BEGIN Source data
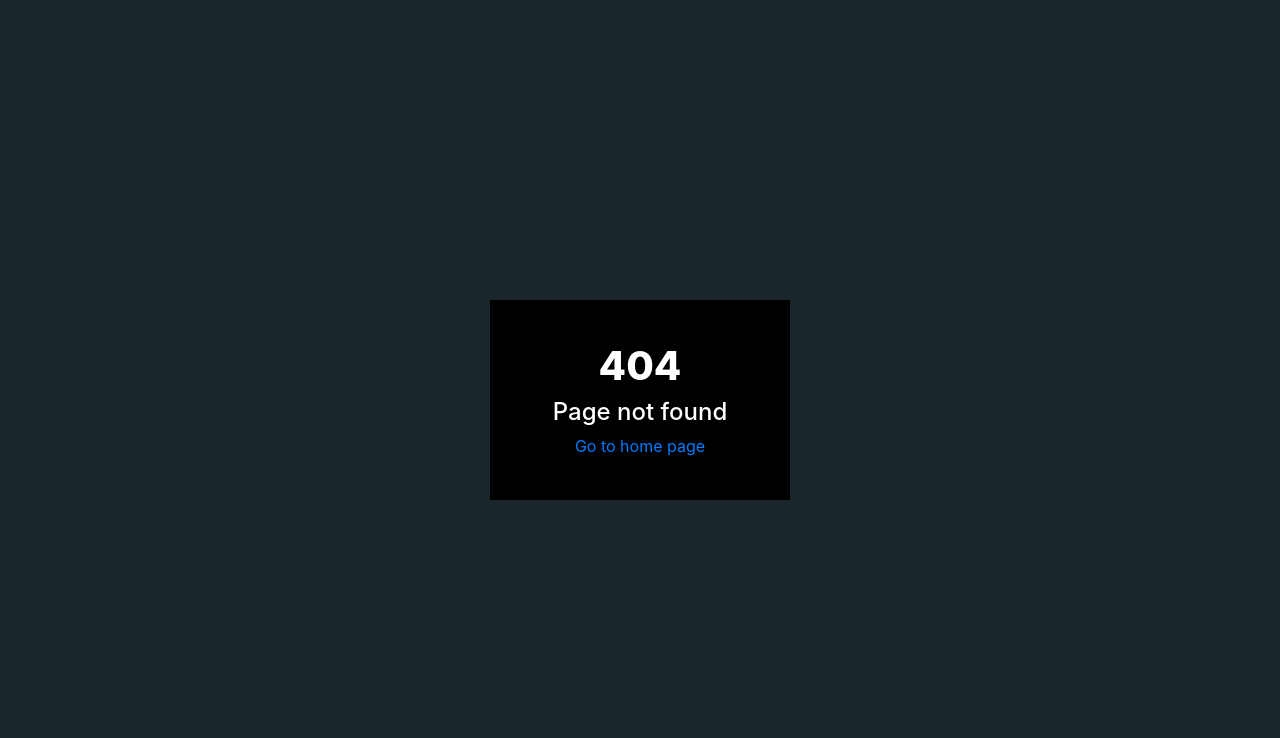
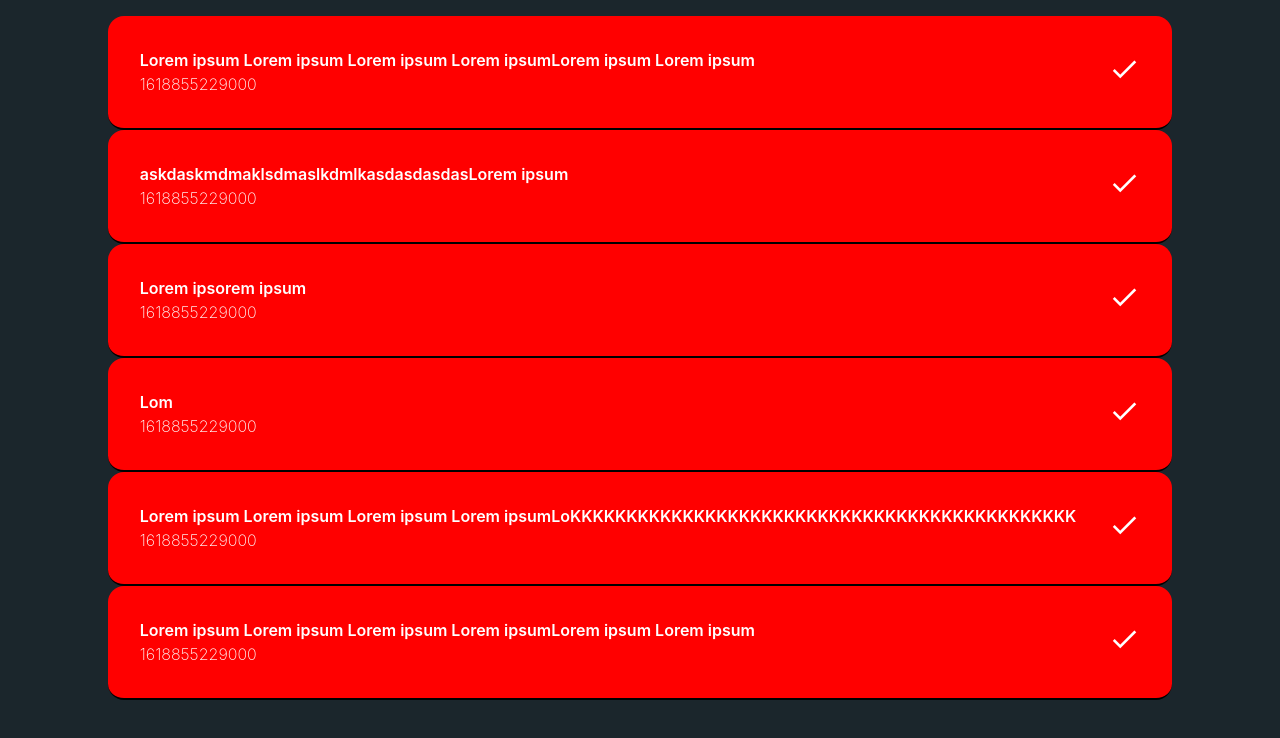
Before and after one commit to LiifeNotFound/angular-learning, an Angular app: page /2 in a window 1280 px wide. Before the commit this address had no page. Shown: the top 738 px of the page. Built offline with nearby package versions, Linux system fonts and the light colour scheme.

Commit message:
Development of exercise 2 (not finished)

```diff
--- a/angular.json
+++ b/angular.json
@@ -26,6 +26,7 @@
             "styles": [
               "src/styles.css",
               "node_modules/bootstrap/dist/css/bootstrap.css"
+
             ],
             "scripts": [
               "node_modules/jquery/dist/jquery.js",
--- a/package.json
+++ b/package.json
@@ -20,7 +20,9 @@
     "@angular/platform-browser-dynamic": "~11.2.10",
     "@angular/router": "~11.2.10",
     "bootstrap": "^4.6.0",
+    "font-awesome": "^4.7.0",
     "jquery": "^3.6.0",
+    "material-design-icons": "^3.0.1",
     "rxjs": "~6.6.0",
     "tslib": "^2.0.0",
     "zone.js": "~0.11.3"
--- a/src/app/app-routing.module.ts
+++ b/src/app/app-routing.module.ts
@@ -1,12 +1,14 @@
 import { NgModule } from '@angular/core';
 import { RouterModule, Routes } from '@angular/router';
 import { ExerciseOneComponent } from './pages/exercise-one/exercise-one.component';
+import { ExerciseTwoComponent } from './pages/exercise-two/exercise-two.component';
 import { HomePageComponent } from './pages/home-page/home-page.component';
 import { PageNotFoundComponent } from './pages/page-not-found/page-not-found.component';
 
 const routes: Routes = [
   { path: '', component: HomePageComponent },
   { path: '1', component: ExerciseOneComponent },
+  { path: '2', component: ExerciseTwoComponent },
   { path: '**', component: PageNotFoundComponent },
 ];
 
--- a/src/app/app.module.ts
+++ b/src/app/app.module.ts
@@ -7,6 +7,7 @@ import { AppRoutingModule } from './app-routing.module';
 import { PageNotFoundComponent } from './pages/page-not-found/page-not-found.component';
 import { ExerciseOneComponent } from './pages/exercise-one/exercise-one.component';
 import { HomePageComponent } from './pages/home-page/home-page.component';
+import { ExerciseTwoComponent } from './pages/exercise-two/exercise-two.component';
 
 @NgModule({
   declarations: [
@@ -15,6 +16,7 @@ import { HomePageComponent } from './pages/home-page/home-page.component';
     PageNotFoundComponent,
     ExerciseOneComponent,
     HomePageComponent,
+    ExerciseTwoComponent,
   ],
   imports: [BrowserModule, AppRoutingModule],
   providers: [],
--- /dev/null
+++ b/src/app/pages/exercise-two/exercise-two.component.css
@@ -0,0 +1,59 @@
+.todo-app {
+  background: var(--bg);
+  display: flex;
+  justify-content: center;
+  padding: 1rem;
+}
+.todo-app ul {
+  width: fit-content;
+  display: flex;
+  flex-direction: column;
+  list-style: none;
+  align-items: center;
+}
+
+.todo-app .todo {
+  display: flex;
+  padding: 1rem;
+  justify-content: space-between;
+  align-items: center;
+  color: white;
+  width: 100%;
+}
+.todo-app li {
+  border-bottom: black solid 2px;
+  background: red;
+  border-radius: 1rem;
+
+  width: 100%;
+}
+.todo-app li .start {
+  display: flex;
+  flex-direction: column;
+}
+
+.todo-app .todo div {
+  padding: 1rem;
+}
+
+.todo-app li:hover {
+  transform: scale(1.01);
+}
+.status {
+  padding: 1rem;
+}
+
+.end span {
+  font-size: 2rem;
+  transition: all 0.2s;
+}
+
+.end span:hover {
+  transform: scale(1.3);
+}
+.start span:nth-of-type(1){
+    font-weight: 600;
+}
+.start span:nth-of-type(2){
+    font-weight: 200;
+}
--- /dev/null
+++ b/src/app/pages/exercise-two/exercise-two.component.html
@@ -0,0 +1,15 @@
+<div class="todo-app">
+  <ul class="todo-list">
+    <li *ngFor="let todo of todoList">
+      <div class="todo">
+        <div class="start">
+          <span>{{ todo.description }}</span>
+          <span>{{ todo.date }}</span>
+        </div>
+        <div class="end">
+          <span class="material-icons">done</span>
+        </div>
+      </div>
+    </li>
+  </ul>
+</div>
--- /dev/null
+++ b/src/app/pages/exercise-two/exercise-two.component.ts
@@ -0,0 +1,48 @@
+import { Component, OnInit } from '@angular/core';
+
+@Component({
+  selector: 'app-exercise-two',
+  templateUrl: './exercise-two.component.html',
+  styleUrls: ['./exercise-two.component.css']
+})
+export class ExerciseTwoComponent implements OnInit {
+  todoList: object
+  constructor() {
+    this.todoList = [
+      {
+        "date": Date.now(),
+        "description": "Lorem ipsum Lorem ipsum Lorem ipsum Lorem ipsumLorem ipsum Lorem ipsum",
+        "isDone": true
+      },
+      {
+        "date": Date.now(),
+        "description": "askdaskmdmaklsdmaslkdmlkasdasdasdasLorem ipsum",
+        "isDone": true
+      },
+      {
+        "date": Date.now(),
+        "description": "Lorem ipsorem ipsum",
+        "isDone": true
+      },
+      {
+        "date": Date.now(),
+        "description": "Lom",
+        "isDone": true
+      },
+      {
+        "date": Date.now(),
+        "description": "Lorem ipsum Lorem ipsum Lorem ipsum Lorem ipsumLoKKKKKKKKKKKKKKKKKKKKKKKKKKKKKKKKKKKKKKKKKKKKK",
+        "isDone": true
+      },
+      {
+        "date": Date.now(),
+        "description": "Lorem ipsum Lorem ipsum Lorem ipsum Lorem ipsumLorem ipsum Lorem ipsum",
+        "isDone": true
+      }
+    ]
+  }
+
+  ngOnInit(): void {
+  }
+
+}
--- a/src/app/pages/home-page/home-page.component.html
+++ b/src/app/pages/home-page/home-page.component.html
@@ -10,5 +10,14 @@
         url="1"
       ></app-exercise-card>
     </li>
+    <!-- Exercicio 2 -->
+    <li>
+      <app-exercise-card
+        title="Exercício 2"
+        description="Todo APP"
+        imgSrc="assets/img/angularLogo.jpg"
+        url="2"
+      ></app-exercise-card>
+    </li>
   </ul>
 </div>
--- a/src/index.html
+++ b/src/index.html
@@ -6,6 +6,8 @@
   <base href="/">
   <meta name="viewport" content="width=device-width, initial-scale=1">
   <link rel="icon" type="image/x-icon" href="favicon.ico">
+  <link href="https://fonts.googleapis.com/icon?family=Material+Icons"
+      rel="stylesheet">
 </head>
 <body>
   <app-root></app-root>
```
Also changed, not shown: 2 other files (tests, documents, lock files or other folders).
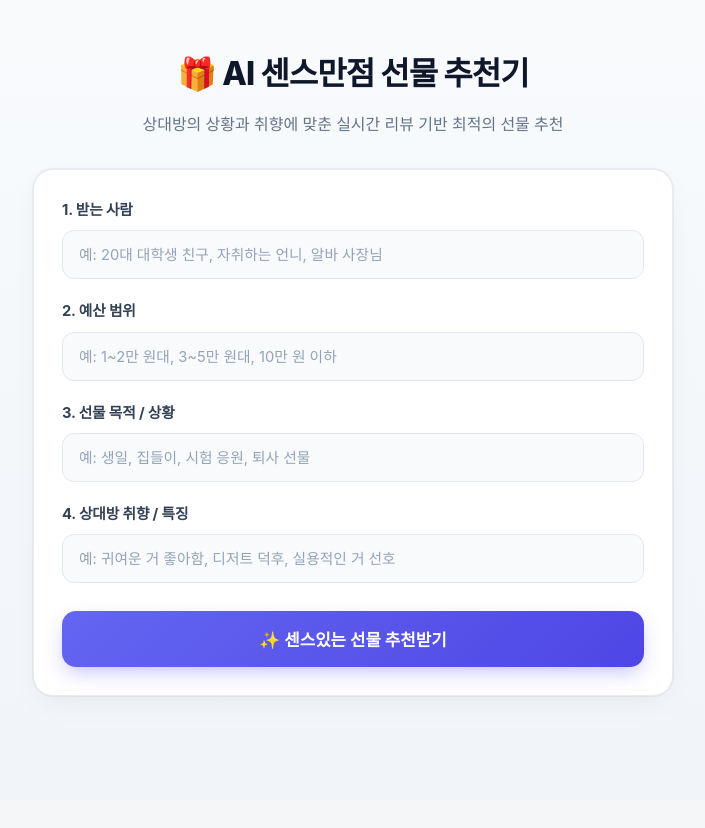
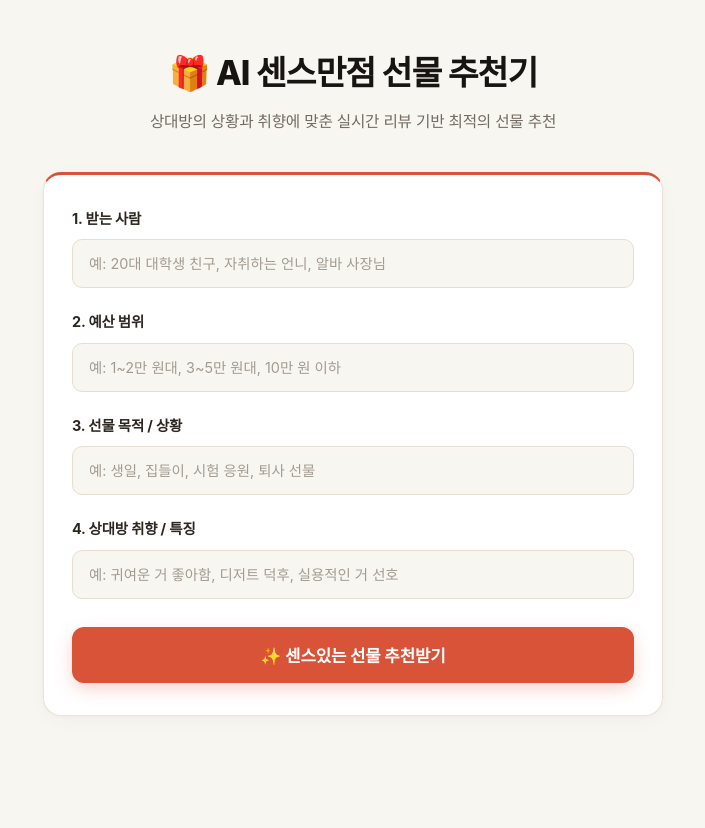
Before and after one commit to rladuddk7771-del/gift, a Flask app: page / in a window 1280 px wide. Shown: the whole page, without its empty margins (287-992 px from the left). Before the commit the page ends 697 px from the top, so only its background shows below. Run offline with Flask 3, Linux system fonts and the light colour scheme; some web fonts are replaced.

Commit message:
feat: 29CM 감성 웜 에디토리얼 테마(Warm Minimalist) 리뉴얼 적용

```diff
--- a/static/css/style.css
+++ b/static/css/style.css
@@ -11,106 +12,115 @@
 }
 
 body {
-  font-family: "Pretendard", -apple-system, BlinkMacSystemFont, system-ui, Roboto, "Helvetica Neue", "Segoe UI", "Apple SD Gothic Neo", "Noto Sans KR", "Malgun Gothic", sans-serif;
-  background: linear-gradient(180deg, #f8fafc 0%, #f1f5f9 100%);
-  color: #1e293b;
+  font-family: "Pretendard", -apple-system, BlinkMacSystemFont, "Apple SD Gothic Neo", sans-serif;
+  background-color: #F8F6F0; /* 29CM 시그니처 웜 크림 페이퍼톤 */
+  color: #262320;
   min-height: 100vh;
-  padding: 48px 20px 80px;
-  line-height: 1.65;
+  padding: 44px 20px 88px;
+  line-height: 1.7;
+  letter-spacing: -0.015em;
   -webkit-font-smoothing: antialiased;
 }
 
 .container {
-  max-width: 640px;
+  max-width: 620px;
   margin: 0 auto;
 }
 
-/* ----------------- 헤더 영역 ----------------- */
+/* ----------------- 에디토리얼 헤더 ----------------- */
 .header {
   text-align: center;
-  margin-bottom: 32px;
+  margin-bottom: 36px;
+  position: relative;
 }
 
 .header h1 {
-  font-size: 2rem;
+  font-size: 2.1rem;
   font-weight: 800;
-  color: #0f172a;
+  color: #171412;
   letter-spacing: -0.03em;
-  margin-bottom: 10px;
+  margin-bottom: 8px;
   display: flex;
   align-items: center;
   justify-content: center;
-  gap: 8px;
+  gap: 10px;
 }
 
 .header .subtitle {
-  font-size: 1rem;
-  color: #64748b;
-  font-weight: 500;
+  font-size: 0.98rem;
+  color: #736B63;
+  font-weight: 400;
   word-break: keep-all;
-  margin-bottom: 12px;
+  margin-bottom: 14px;
 }
 
+/* PWA 설치 버튼 & iOS 가이드 */
 .install-btn {
-  margin-top: 10px;
-  padding: 8px 16px;
-  font-size: 0.88rem;
-  background: #ffffff;
-  color: #4f46e5;
-  border: 1.5px solid #c7d2fe;
-  border-radius: 9999px;
-  box-shadow: 0 2px 6px rgba(79, 70, 229, 0.08);
+  display: inline-flex;
+  align-items: center;
+  gap: 6px;
+  margin-top: 6px;
+  padding: 8px 18px;
+  font-size: 0.85rem;
+  font-weight: 600;
+  color: #D95338;
+  background: #FFF;
+  border: 1px solid #E8DCD4;
+  border-radius: 999px;
+  cursor: pointer;
+  transition: all 0.2s ease;
+  box-shadow: 0 2px 8px rgba(217, 83, 56, 0.08);
 }
 
 .install-btn:hover {
-  background: #eef2ff;
-  border-color: #818cf8;
+  background: #FDF3F0;
+  border-color: #D95338;
   transform: translateY(-1px);
 }
 
 .ios-install-guide {
   margin-top: 14px;
   padding: 12px 18px;
-  background: #eef2ff;
-  border: 1px solid #c7d2fe;
-  border-radius: 14px;
-  font-size: 0.88rem;
-  color: #3730a3;
+  background: #F2ECE1;
+  border: 1px solid #E2D7C5;
+  border-radius: 12px;
+  font-size: 0.86rem;
+  color: #594D3F;
   text-align: center;
   line-height: 1.55;
   word-break: keep-all;
-  box-shadow: 0 2px 8px rgba(79, 70, 229, 0.05);
 }
 
 .ios-install-guide strong {
-  color: #1e1b4b;
+  color: #1F1912;
   font-weight: 700;
 }
 
-/* ----------------- 공통 카드 스타일 ----------------- */
+/* ----------------- 카드 컴포넌트 ----------------- */
 .card {
-  background: #ffffff;
-  border-radius: 20px;
-  padding: 28px;
-  box-shadow: 0 10px 30px -5px rgba(15, 23, 42, 0.05), 0 0 0 1px rgba(15, 23, 42, 0.05);
+  background: #FFFFFF;
+  border-radius: 18px;
+  padding: 32px 28px;
+  border: 1px solid #EAE4D8;
+  box-shadow: 0 4px 20px -2px rgba(44, 38, 30, 0.04), 0 1px 4px rgba(44, 38, 30, 0.02);
   margin-bottom: 24px;
-  transition: transform 0.25s cubic-bezier(0.16, 1, 0.3, 1), box-shadow 0.25s cubic-bezier(0.16, 1, 0.3, 1);
+  transition: all 0.25s cubic-bezier(0.16, 1, 0.3, 1);
 }
 
 .form-card {
-  border: 1px solid rgba(226, 232, 240, 0.8);
+  border-top: 3px solid #D95338; /* 29CM 시그니처 테라코타 포인트 */
 }
 
 /* ----------------- 입력 폼 요소 ----------------- */
 .form-group {
-  margin-bottom: 20px;
+  margin-bottom: 22px;
 }
 
 .form-group label {
   display: block;
-  font-size: 0.92rem;
+  font-size: 0.9rem;
   font-weight: 700;
-  color: #334155;
+  color: #2D2721;
   margin-bottom: 8px;
   letter-spacing: -0.01em;
 }
@@ -118,28 +128,28 @@ body {
 .form-group input {
   width: 100%;
   padding: 14px 16px;
-  font-size: 0.98rem;
+  font-size: 0.96rem;
   font-family: inherit;
-  color: #0f172a;
-  background-color: #f8fafc;
-  border: 1.5px solid #e2e8f0;
-  border-radius: 12px;
+  color: #1A1714;
+  background-color: #F8F6F1;
+  border: 1.5px solid #E5DFD3;
+  border-radius: 10px;
   outline: none;
   transition: all 0.2s ease;
 }
 
 .form-group input::placeholder {
-  color: #94a3b8;
-  font-size: 0.92rem;
+  color: #A39B91;
+  font-size: 0.9rem;
 }
 
 .form-group input:focus {
-  background-color: #ffffff;
-  border-color: #6366f1;
-  box-shadow: 0 0 0 4px rgba(99, 102, 241, 0.12);
+  background-color: #FFFFFF;
+  border-color: #D95338;
+  box-shadow: 0 0 0 3px rgba(217, 83, 56, 0.12);
 }
 
-/* ----------------- 버튼 공통 ----------------- */
+/* ----------------- 메인 버튼 ----------------- */
 .btn {
   display: inline-flex;
   align-items: center;
@@ -157,17 +167,18 @@ body {
   padding: 16px;
   font-size: 1.05rem;
   font-weight: 700;
-  color: #ffffff;
-  background: linear-gradient(135deg, #6366f1 0%, #4f46e5 100%);
-  border-radius: 14px;
-  box-shadow: 0 8px 20px -4px rgba(79, 70, 229, 0.35);
-  margin-top: 8px;
+  color: #FFFFFF;
+  background-color: #D95338; /* 29CM 오렌지 테라코타 */
+  border-radius: 12px;
+  box-shadow: 0 6px 18px -2px rgba(217, 83, 56, 0.3);
+  margin-top: 6px;
+  letter-spacing: -0.01em;
 }
 
 .primary-btn:hover {
-  background: linear-gradient(135deg, #4f46e5 0%, #4338ca 100%);
-  transform: translateY(-2px);
-  box-shadow: 0 12px 24px -4px rgba(79, 70, 229, 0.45);
+  background-color: #C34329;
+  transform: translateY(-1px);
+  box-shadow: 0 8px 22px -2px rgba(217, 83, 56, 0.4);
 }
 
 .primary-btn:active {
--- a/templates/index.html
+++ b/templates/index.html
@@ -7,7 +7,7 @@
 
   <!-- PWA 매니페스트 및 모바일 메타 태그 -->
   <link rel="manifest" href="/manifest.json">
-  <meta name="theme-color" content="#6366f1">
+  <meta name="theme-color" content="#D95338">
   <meta name="apple-mobile-web-app-capable" content="yes">
   <meta name="apple-mobile-web-app-status-bar-style" content="default">
   <meta name="apple-mobile-web-app-title" content="선물추천기">
```
Also changed, not shown: other parts of static/css/style.css (+104 -98 lines), static/manifest.json, 1 other file.
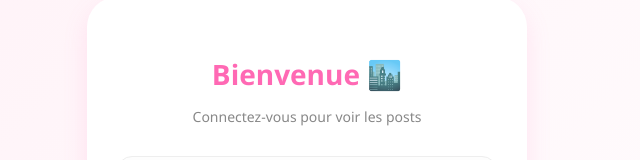
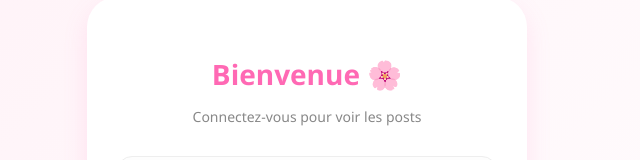
Before and after one commit to Her-divanni/Nev-City, a plain HTML site: page index.html in a window 1280 px wide. Shown: the part 196-356 px from the top of the page, without its empty margins (333-973 px from the left). Drawn offline with Linux system fonts and the light colour scheme.

Commit message:
Update index.html

```diff
--- a/index.html
+++ b/index.html
@@ -75,7 +75,7 @@
 
 <div class="card">
     <div id="loginSection">
-        <h1>Bienvenue 🏙️</h1>
+        <h1>Bienvenue 🌸</h1>
         <p>Connectez-vous pour voir les posts</p>
 
         <div class="input-group">
```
END Source data
About this exercise =>
Once you have identified the lines above that contain "index", copy each of them.

Result for this task =>
--- a/src/index.html
+++ b/src/index.html
--- a/templates/index.html
+++ b/templates/index.html
Before and after one commit to Her-divanni/Nev-City, a plain HTML site: page index.html in a window 1280 px wide. Shown: the part 196-356 px from the top of the page, without its empty margins (333-973 px from the left). Drawn offline with Linux system fonts and the light colour scheme.
Update index.html
--- a/index.html
+++ b/index.html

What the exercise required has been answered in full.